Prompt:
Every line below must be given again exactly.

Record extracts:
————————
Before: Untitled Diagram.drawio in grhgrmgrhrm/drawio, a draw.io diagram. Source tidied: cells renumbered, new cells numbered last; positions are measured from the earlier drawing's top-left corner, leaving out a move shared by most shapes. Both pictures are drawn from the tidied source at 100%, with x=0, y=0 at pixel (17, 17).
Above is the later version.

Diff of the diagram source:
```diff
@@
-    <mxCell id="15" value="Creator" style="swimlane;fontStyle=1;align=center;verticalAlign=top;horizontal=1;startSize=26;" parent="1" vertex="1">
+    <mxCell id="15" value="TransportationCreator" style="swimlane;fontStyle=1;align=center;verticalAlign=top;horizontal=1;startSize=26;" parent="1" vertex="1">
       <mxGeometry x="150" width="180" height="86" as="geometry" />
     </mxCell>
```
————————
Your solution:
Before: Untitled Diagram.drawio in grhgrmgrhrm/drawio, a draw.io diagram. Source tidied: cells renumbered, new cells numbered last; positions are measured from the earlier drawing's top-left corner, leaving out a move shared by most shapes. Both pictures are drawn from the tidied source at 100%, with x=0, y=0 at pixel (17, 17).
Above is the later version.

Diff of the diagram source:
```diff
@@
-    <mxCell id="15" value="Creator" style="swimlane;fontStyle=1;align=center;verticalAlign=top;horizontal=1;startSize=26;" parent="1" vertex="1">
+    <mxCell id="15" value="TransportationCreator" style="swimlane;fontStyle=1;align=center;verticalAlign=top;horizontal=1;startSize=26;" parent="1" vertex="1">
       <mxGeometry x="150" width="180" height="86" as="geometry" />
     </mxCell>
```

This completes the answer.